Legal Limitations on Police Investigation
The provisions of the Bill of Rights the belief that we don’t want to give govt officials absolute
power to pursue investigations and prosecutions, because that approach to crime control would
impose excessive costs on the values of individual liberty, privacy, and due process.
officers’ compliance with the law depends on their own knowledge and decisions as well as
those of their supervisors.
Search & Seizure Concepts
The Fourth Amendment prohibits police officers from undertaking “unreasonable searches and
The supreme court defines a search as an action by law enforcement officials that intrudes on
people’s reasonable expectation of privacy.
Search: Government officials’ examination of and hunt for evidence on a person or in a
place in a manner that intrudes on reasonable expectations of privacy
Reasonable expectation of privacy: The objective standard developed by courts for
determining whether a government intrusion into an individual’s person or property
constitutes a search because it interferes with the individual’s interests that are normally
protected from government examination
many situations raise questions about people’s reasonable expectations.
Although judges do not always answer questions about peoples reasonable expectations in clear,
consistent ways, peoples reasonable expectations about their privacy play a key role in judges
determinations about legal guidelines for police investigations

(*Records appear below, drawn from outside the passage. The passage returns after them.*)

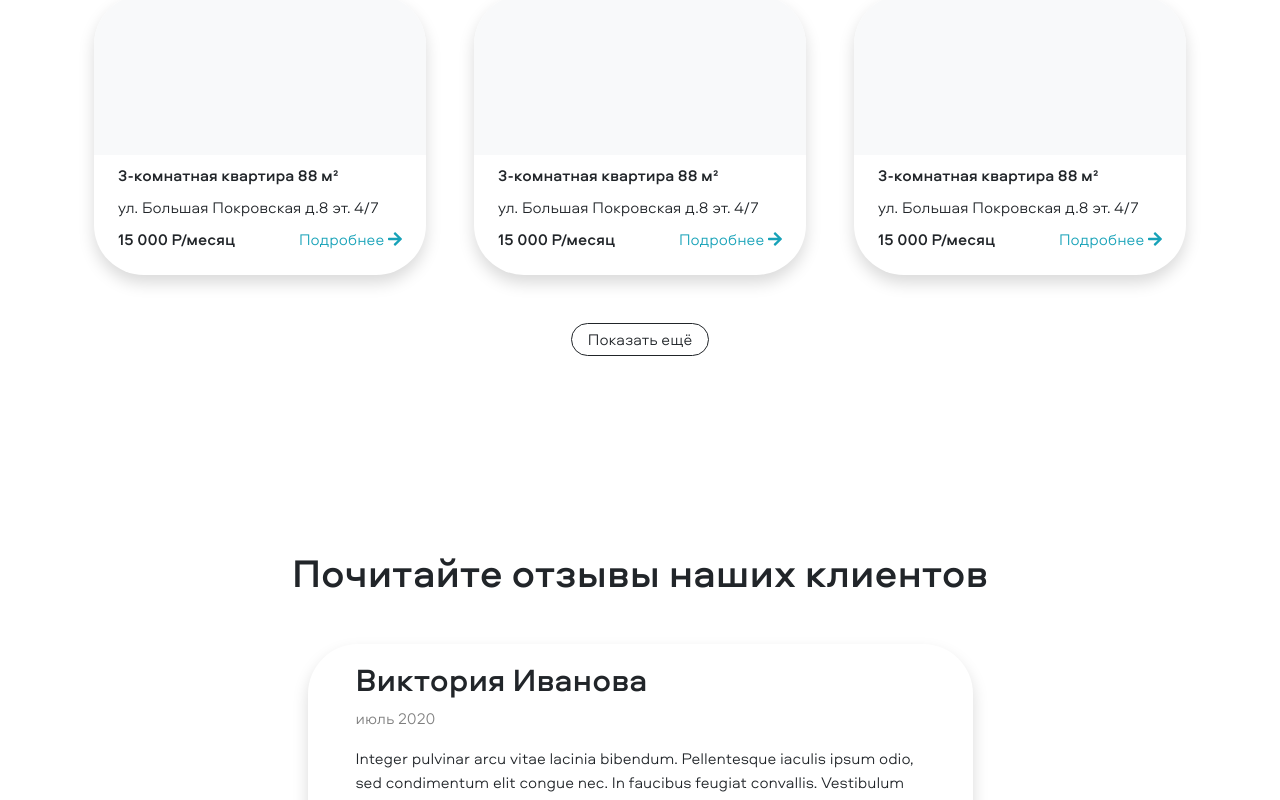
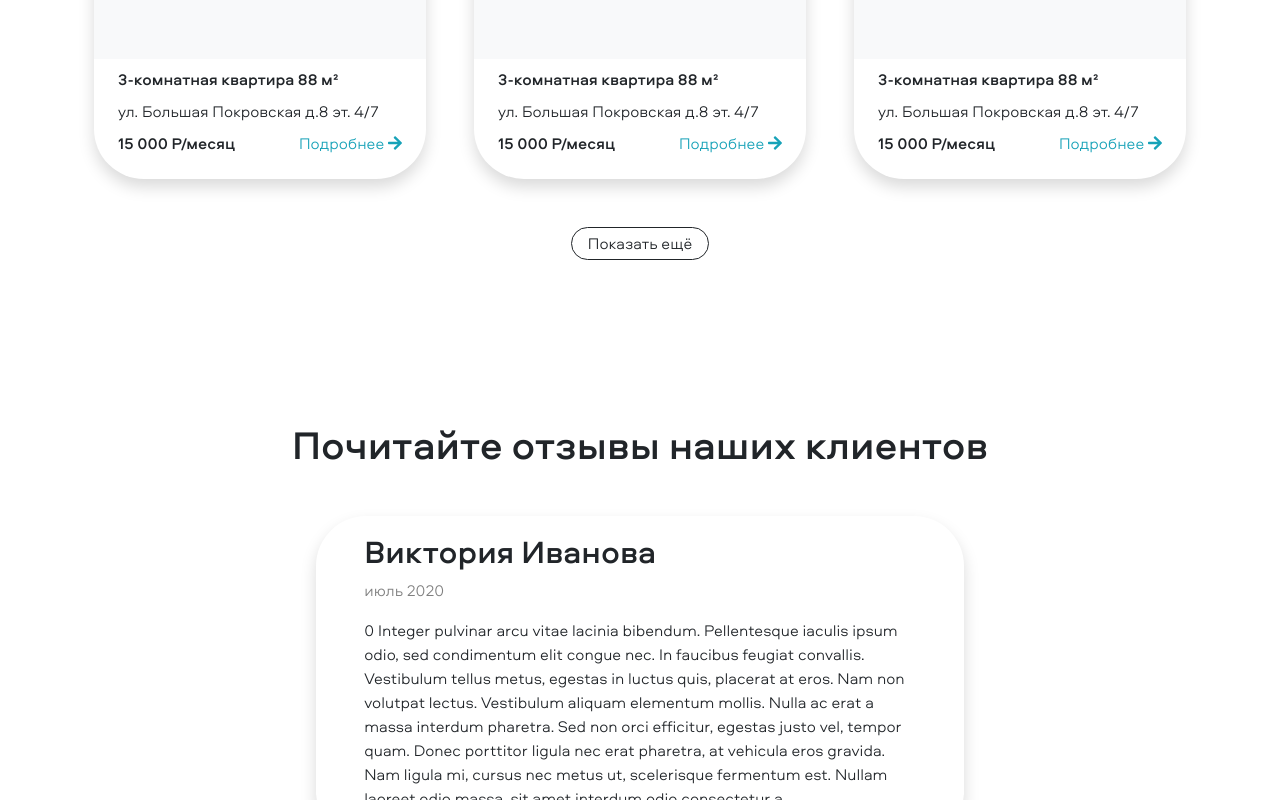
Before and after one commit to honeyshi/RealEstateAgency, a React (Create React App) app: page / in a window 1280 px wide. Shown: the part 2000-2800 px from the top of the page. Built offline with nearby package versions, Linux system fonts and the light colour scheme.

Commit message:
Create feedback section with pagination

```diff
--- a/src/app/navbarPages/startPage/sections/feedbacksSection.tsx
+++ b/src/app/navbarPages/startPage/sections/feedbacksSection.tsx
@@ -1,21 +1,42 @@
+import React, { useMemo, useState } from 'react';
+import { Container, Flexbox, Section, TextField } from 'shared/base';
+import { LinePagination } from 'shared/pagination';
 import { Feedback } from 'pageParts/feedback';
-import React from 'react';
-import { Container, Row, Section, TextField } from 'shared/base';
+import { decrementIndex, incrementIndex } from 'core/paginationHandler';
 
 export const FeedbacksSection: React.FC = () => {
+  const [activeIndex, setActiveIndex] = useState<number>(0);
+  const amountItems = 8;
+  const feedbackItemComponents = useMemo(() => {
+    const feedbackItems = [];
+    for (var i = 0; i < amountItems; i++)
+      feedbackItems.push(
+        <Feedback
+          name="Виктория Иванова"
+          date="июль 2020"
+          feedbackText={`${activeIndex} Integer pulvinar arcu vitae lacinia bibendum. Pellentesque iaculis ipsum odio, sed condimentum elit congue nec. In faucibus feugiat convallis. Vestibulum tellus metus, egestas in luctus quis, placerat at eros. Nam non volutpat lectus. Vestibulum aliquam elementum mollis. Nulla ac erat a massa interdum pharetra. Sed non orci efficitur, egestas justo vel, tempor quam. Donec porttitor ligula nec erat pharetra, at vehicula eros gravida. Nam ligula mi, cursus nec metus ut, scelerisque fermentum est. Nullam laoreet odio massa, sit amet interdum odio consectetur a.`}
+          display={i === activeIndex}
+          key={`feedback-item-${i}`}
+        />
+      );
+    return feedbackItems;
+  }, [activeIndex, amountItems]);
   return (
-    <Section>
+    <Section bottom>
       <Container nonFluid>
         <TextField center tag="h1" mb="5">
           Почитайте отзывы наших клиентов
         </TextField>
-        <Row justifyContent="center">
-          <Feedback
-            name="Виктория Иванова"
-            date="июль 2020"
-            feedbackText="Integer pulvinar arcu vitae lacinia bibendum. Pellentesque iaculis ipsum odio, sed condimentum elit congue nec. In faucibus feugiat convallis. Vestibulum tellus metus, egestas in luctus quis, placerat at eros. Nam non volutpat lectus. Vestibulum aliquam elementum mollis. Nulla ac erat a massa interdum pharetra. Sed non orci efficitur, egestas justo vel, tempor quam. Donec porttitor ligula nec erat pharetra, at vehicula eros gravida. Nam ligula mi, cursus nec metus ut, scelerisque fermentum est. Nullam laoreet odio massa, sit amet interdum odio consectetur a. Donec accumsan eros non mauris gravida, condimentum maximus nisi iaculis. Sed vehicula maximus urna vel luctus. "
+        <Flexbox justifyContent="center" mb="5">
+          {feedbackItemComponents}
+        </Flexbox>
+        <Flexbox justifyContent="center">
+          <LinePagination
+            amountItems={amountItems}
+            onRightClick={() => setActiveIndex(incrementIndex(activeIndex, amountItems))}
+            onLeftClick={() => setActiveIndex(decrementIndex(activeIndex, amountItems))}
           />
-        </Row>
+        </Flexbox>
       </Container>
     </Section>
   );
--- /dev/null
+++ b/src/core/paginationHandler.ts
@@ -0,0 +1,7 @@
+export const incrementIndex = (currentIndex: number, maxIndex: number) => {
+  return currentIndex < maxIndex - 1 ? currentIndex + 1 : 0;
+};
+
+export const decrementIndex = (currentIndex: number, maxIndex: number) => {
+  return currentIndex > 0 ? currentIndex - 1 : maxIndex - 1;
+};
--- a/src/pageParts/feedback/feedback.tsx
+++ b/src/pageParts/feedback/feedback.tsx
@@ -1,15 +1,17 @@
+import classNames from 'classnames';
 import React from 'react';
 import { Column, TextField } from 'shared/base';
 
 interface IFeedbackProps {
   name: string;
   date: string;
+  display: boolean;
   feedbackText: string;
 }
 
-export const Feedback: React.FC<IFeedbackProps> = ({ name, date, feedbackText }) => {
+export const Feedback: React.FC<IFeedbackProps> = ({ name, date, display, feedbackText }) => {
   return (
-    <Column size={7} px="5" py="3" rounded="50" className="shadow">
+    <Column size={7} px="5" py="3" rounded="50" className={classNames('shadow', { 'd-none': !display })}>
       <TextField tag="h2">{name}</TextField>
       <TextField light text="black-50">
         {date}
--- a/src/shared/base/icon.tsx
+++ b/src/shared/base/icon.tsx
@@ -10,6 +10,7 @@ import {
   faAngleUp,
   faHome,
   faArrowRight,
+  faArrowLeft,
 } from '@fortawesome/free-solid-svg-icons';
 import { faInstagram, faTelegram, faVk } from '@fortawesome/free-brands-svg-icons';
 import { FontAwesomeIcon } from '@fortawesome/react-fontawesome';
@@ -25,6 +26,7 @@ library.add(
   faAngleUp,
   faHome,
   faArrowRight,
+  faArrowLeft,
   faInstagram,
   faTelegram,
   faVk
@@ -41,7 +43,8 @@ export type ImportedIcon =
   | 'angle-up'
   | 'angle-down'
   | 'home'
-  | 'arrow-right';
+  | 'arrow-right'
+  | 'arrow-left';
 
 interface IconProps extends SpaceProps, React.HTMLAttributes<any> {
   className?: string;
--- a/src/shared/base/section.scss
+++ b/src/shared/base/section.scss
@@ -1,3 +1,7 @@
 section {
-  padding: 9rem 0rem 0rem 0rem;
+  padding: 7rem 0rem 0rem 0rem;
 }
+
+.section-bottom {
+  padding: 7rem 0rem;
+}
--- a/src/shared/base/section.tsx
+++ b/src/shared/base/section.tsx
@@ -6,10 +6,11 @@ import { propsToSpace, SpaceProps } from './utils/spaceUtil';
 import './section.scss';
 
 interface ISectionProps extends SpaceProps {
+  bottom?: boolean;
   className?: string;
 }
 
-export const Section: React.FC<ISectionProps> = ({ className, children, ...other }) => {
-  const classes = classNames(propsToSpace(other), className);
+export const Section: React.FC<ISectionProps> = ({ bottom, className, children, ...other }) => {
+  const classes = classNames({ 'section-bottom': bottom }, propsToSpace(other), className);
   return <section className={classes}>{children}</section>;
 };
--- /dev/null
+++ b/src/shared/base/utils/styleVariables.scss
@@ -0,0 +1,2 @@
+$light-color: #e5e5e5;
+$accent-color: #ff6501;
--- /dev/null
+++ b/src/shared/pagination/index.ts
@@ -0,0 +1,2 @@
+export { LinePagination } from './linePagination';
+export { LinePaginationItem } from './linePaginationItem';
--- /dev/null
+++ b/src/shared/pagination/linePagination.tsx
@@ -0,0 +1,48 @@
+import React, { useMemo, useState } from 'react';
+import { Column, Flexbox, Icon } from 'shared/base';
+import { LinePaginationItem } from 'shared/pagination';
+import { decrementIndex, incrementIndex } from 'core/paginationHandler';
+
+import './paginationStyle.scss';
+
+interface ILinePaginationProps {
+  amountItems: number;
+  onLeftClick: () => void;
+  onRightClick: () => void;
+}
+
+export const LinePagination: React.FC<ILinePaginationProps> = ({ amountItems, onLeftClick, onRightClick }) => {
+  const [activeIndex, setActiveIndex] = useState<number>(0);
+
+  const paginationItemComponents = useMemo(() => {
+    const paginationItems = [];
+    for (var i = 0; i < amountItems; i++)
+      paginationItems.push(<LinePaginationItem active={i === activeIndex} key={`pagination-item-${i}`} />);
+    return paginationItems;
+  }, [activeIndex, amountItems]);
+
+  return (
+    <Column size={7} className="align-items-center pagination">
+      <Flexbox w="100" className="line-pagination">
+        {paginationItemComponents}
+      </Flexbox>
+      <Icon
+        name="arrow-left"
+        mr="1"
+        ml="4"
+        onClick={() => {
+          setActiveIndex(decrementIndex(activeIndex, amountItems));
+          onLeftClick();
+        }}
+      />
+      <Icon
+        name="arrow-right"
+        ml="1"
+        onClick={() => {
+          setActiveIndex(incrementIndex(activeIndex, amountItems));
+          onRightClick();
+        }}
+      />
+    </Column>
+  );
+};
--- /dev/null
+++ b/src/shared/pagination/linePaginationItem.tsx
@@ -0,0 +1,8 @@
+import classNames from 'classnames';
+import React from 'react';
+import { Block } from 'shared/base';
+
+export const LinePaginationItem: React.FC<{ active: boolean }> = ({ active }) => {
+  const className = classNames('pagination-item', { active: active });
+  return <Block w="100" className={className} />;
+};
--- /dev/null
+++ b/src/shared/pagination/paginationStyle.scss
@@ -0,0 +1,24 @@
+@import 'shared/base/utils/styleVariables';
+
+.pagination-item {
+  background-color: $light-color;
+  &.active {
+    background-color: $accent-color;
+  }
+}
+
+.line-pagination {
+  .pagination-item {
+    height: 0.25rem;
+  }
+}
+
+.pagination {
+  svg {
+    cursor: pointer;
+    color: $light-color;
+  }
+  svg:hover {
+    color: $accent-color;
+  }
+}
```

Coolidge v. New Hampshire (1971)
The court discussed the plain view doctrine, which permits officers to notice and use
evidence items that are visible to them when they are in a location where they are

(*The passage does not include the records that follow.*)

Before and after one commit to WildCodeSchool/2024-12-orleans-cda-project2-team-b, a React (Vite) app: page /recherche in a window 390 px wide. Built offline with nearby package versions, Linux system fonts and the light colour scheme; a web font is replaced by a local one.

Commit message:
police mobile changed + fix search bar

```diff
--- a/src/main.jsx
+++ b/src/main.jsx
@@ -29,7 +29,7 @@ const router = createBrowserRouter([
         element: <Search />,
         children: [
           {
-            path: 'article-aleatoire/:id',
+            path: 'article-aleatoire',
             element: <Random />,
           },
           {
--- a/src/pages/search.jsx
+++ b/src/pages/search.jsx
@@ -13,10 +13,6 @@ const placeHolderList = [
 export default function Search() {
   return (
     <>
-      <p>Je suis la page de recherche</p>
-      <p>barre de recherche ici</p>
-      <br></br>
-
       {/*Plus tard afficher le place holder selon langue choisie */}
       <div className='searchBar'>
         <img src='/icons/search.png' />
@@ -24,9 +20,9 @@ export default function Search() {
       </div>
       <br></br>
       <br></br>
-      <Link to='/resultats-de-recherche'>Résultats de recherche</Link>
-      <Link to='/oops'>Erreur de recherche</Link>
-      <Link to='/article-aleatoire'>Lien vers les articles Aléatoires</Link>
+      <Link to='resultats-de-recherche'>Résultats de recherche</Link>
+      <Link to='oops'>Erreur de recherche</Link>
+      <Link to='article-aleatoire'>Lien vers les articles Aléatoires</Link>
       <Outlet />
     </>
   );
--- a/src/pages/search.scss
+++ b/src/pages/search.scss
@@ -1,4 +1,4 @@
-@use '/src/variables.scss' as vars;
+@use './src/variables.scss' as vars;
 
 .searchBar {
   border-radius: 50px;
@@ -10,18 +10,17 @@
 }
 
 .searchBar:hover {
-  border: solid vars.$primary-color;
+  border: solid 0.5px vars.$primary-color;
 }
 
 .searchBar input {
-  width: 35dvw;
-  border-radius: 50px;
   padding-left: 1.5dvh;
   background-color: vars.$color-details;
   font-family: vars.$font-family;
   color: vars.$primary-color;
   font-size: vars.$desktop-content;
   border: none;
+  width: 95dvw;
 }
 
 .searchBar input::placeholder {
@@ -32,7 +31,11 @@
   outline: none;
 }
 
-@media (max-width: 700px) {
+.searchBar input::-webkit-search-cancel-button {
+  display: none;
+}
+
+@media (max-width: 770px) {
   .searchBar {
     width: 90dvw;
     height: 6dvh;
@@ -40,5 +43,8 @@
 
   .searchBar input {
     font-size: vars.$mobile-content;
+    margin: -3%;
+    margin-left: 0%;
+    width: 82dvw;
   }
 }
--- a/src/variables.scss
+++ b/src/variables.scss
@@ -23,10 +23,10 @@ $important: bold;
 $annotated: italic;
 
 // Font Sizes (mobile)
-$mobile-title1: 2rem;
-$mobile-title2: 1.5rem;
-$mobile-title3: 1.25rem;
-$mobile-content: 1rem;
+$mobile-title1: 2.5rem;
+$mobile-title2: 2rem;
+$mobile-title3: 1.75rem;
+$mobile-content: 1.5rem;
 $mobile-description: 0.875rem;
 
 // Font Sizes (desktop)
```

permitted to be, such as public sidewalks.
Plain view doctrine: Officers may examine and use as evidence, without a
warrant, contraband or evidence that is in open view at a location where they
are legally permitted to be.
If u invite officers into your home & they find drugs, they don’t need a warrant
to seize the drugs.
If no search has occurred because of police actions, then the 4
do not apply, and police are free to take those actions
Florida v. Jardines (2013): the supreme court decided that bringing a drug-sniffing dog to the
front door of a house is, indeed, a search.
United States v. Jones (2012): decided that you need a warrant to use GPS on suspects
Seizures: Situations in which police officers use their authority to deprive people of their liberty
or property and that must not be “unreasonable” according to the Fourth Amendment.
Arrest is a form of seizure
Property can also be subject to seizure